AIM OF THE TASK
Print every record below exactly as it stands.
Top of INPUT FOR THIS TASK
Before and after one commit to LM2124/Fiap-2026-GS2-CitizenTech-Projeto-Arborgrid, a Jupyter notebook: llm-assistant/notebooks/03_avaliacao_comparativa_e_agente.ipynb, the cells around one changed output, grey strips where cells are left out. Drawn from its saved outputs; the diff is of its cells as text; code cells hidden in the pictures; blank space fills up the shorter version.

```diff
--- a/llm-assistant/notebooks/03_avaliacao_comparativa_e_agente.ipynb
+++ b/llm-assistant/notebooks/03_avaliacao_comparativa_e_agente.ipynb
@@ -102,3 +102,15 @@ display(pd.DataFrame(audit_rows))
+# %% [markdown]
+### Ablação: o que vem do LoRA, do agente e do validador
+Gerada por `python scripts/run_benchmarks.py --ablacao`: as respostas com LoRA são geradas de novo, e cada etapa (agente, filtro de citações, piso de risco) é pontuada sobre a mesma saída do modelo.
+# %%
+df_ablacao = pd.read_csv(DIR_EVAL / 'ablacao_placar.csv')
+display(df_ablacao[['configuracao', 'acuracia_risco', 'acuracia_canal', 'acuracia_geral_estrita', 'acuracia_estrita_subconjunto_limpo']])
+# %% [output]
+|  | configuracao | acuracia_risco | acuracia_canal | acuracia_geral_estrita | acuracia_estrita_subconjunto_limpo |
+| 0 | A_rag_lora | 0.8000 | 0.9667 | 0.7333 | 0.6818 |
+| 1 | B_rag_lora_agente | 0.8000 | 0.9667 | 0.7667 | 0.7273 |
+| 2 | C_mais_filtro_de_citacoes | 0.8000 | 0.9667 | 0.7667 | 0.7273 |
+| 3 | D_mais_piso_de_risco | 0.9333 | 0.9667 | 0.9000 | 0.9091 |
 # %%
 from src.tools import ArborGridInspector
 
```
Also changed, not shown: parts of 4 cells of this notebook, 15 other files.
Bottom of INPUT FOR THIS TASK
REPLY
Before and after one commit to LM2124/Fiap-2026-GS2-CitizenTech-Projeto-Arborgrid, a Jupyter notebook: llm-assistant/notebooks/03_avaliacao_comparativa_e_agente.ipynb, the cells around one changed output, grey strips where cells are left out. Drawn from its saved outputs; the diff is of its cells as text; code cells hidden in the pictures; blank space fills up the shorter version.

```diff
--- a/llm-assistant/notebooks/03_avaliacao_comparativa_e_agente.ipynb
+++ b/llm-assistant/notebooks/03_avaliacao_comparativa_e_agente.ipynb
@@ -102,3 +102,15 @@ display(pd.DataFrame(audit_rows))
+# %% [markdown]
+### Ablação: o que vem do LoRA, do agente e do validador
+Gerada por `python scripts/run_benchmarks.py --ablacao`: as respostas com LoRA são geradas de novo, e cada etapa (agente, filtro de citações, piso de risco) é pontuada sobre a mesma saída do modelo.
+# %%
+df_ablacao = pd.read_csv(DIR_EVAL / 'ablacao_placar.csv')
+display(df_ablacao[['configuracao', 'acuracia_risco', 'acuracia_canal', 'acuracia_geral_estrita', 'acuracia_estrita_subconjunto_limpo']])
+# %% [output]
+|  | configuracao | acuracia_risco | acuracia_canal | acuracia_geral_estrita | acuracia_estrita_subconjunto_limpo |
+| 0 | A_rag_lora | 0.8000 | 0.9667 | 0.7333 | 0.6818 |
+| 1 | B_rag_lora_agente | 0.8000 | 0.9667 | 0.7667 | 0.7273 |
+| 2 | C_mais_filtro_de_citacoes | 0.8000 | 0.9667 | 0.7667 | 0.7273 |
+| 3 | D_mais_piso_de_risco | 0.9333 | 0.9667 | 0.9000 | 0.9091 |
 # %%
 from src.tools import ArborGridInspector
 
```
Also changed, not shown: parts of 4 cells of this notebook, 15 other files.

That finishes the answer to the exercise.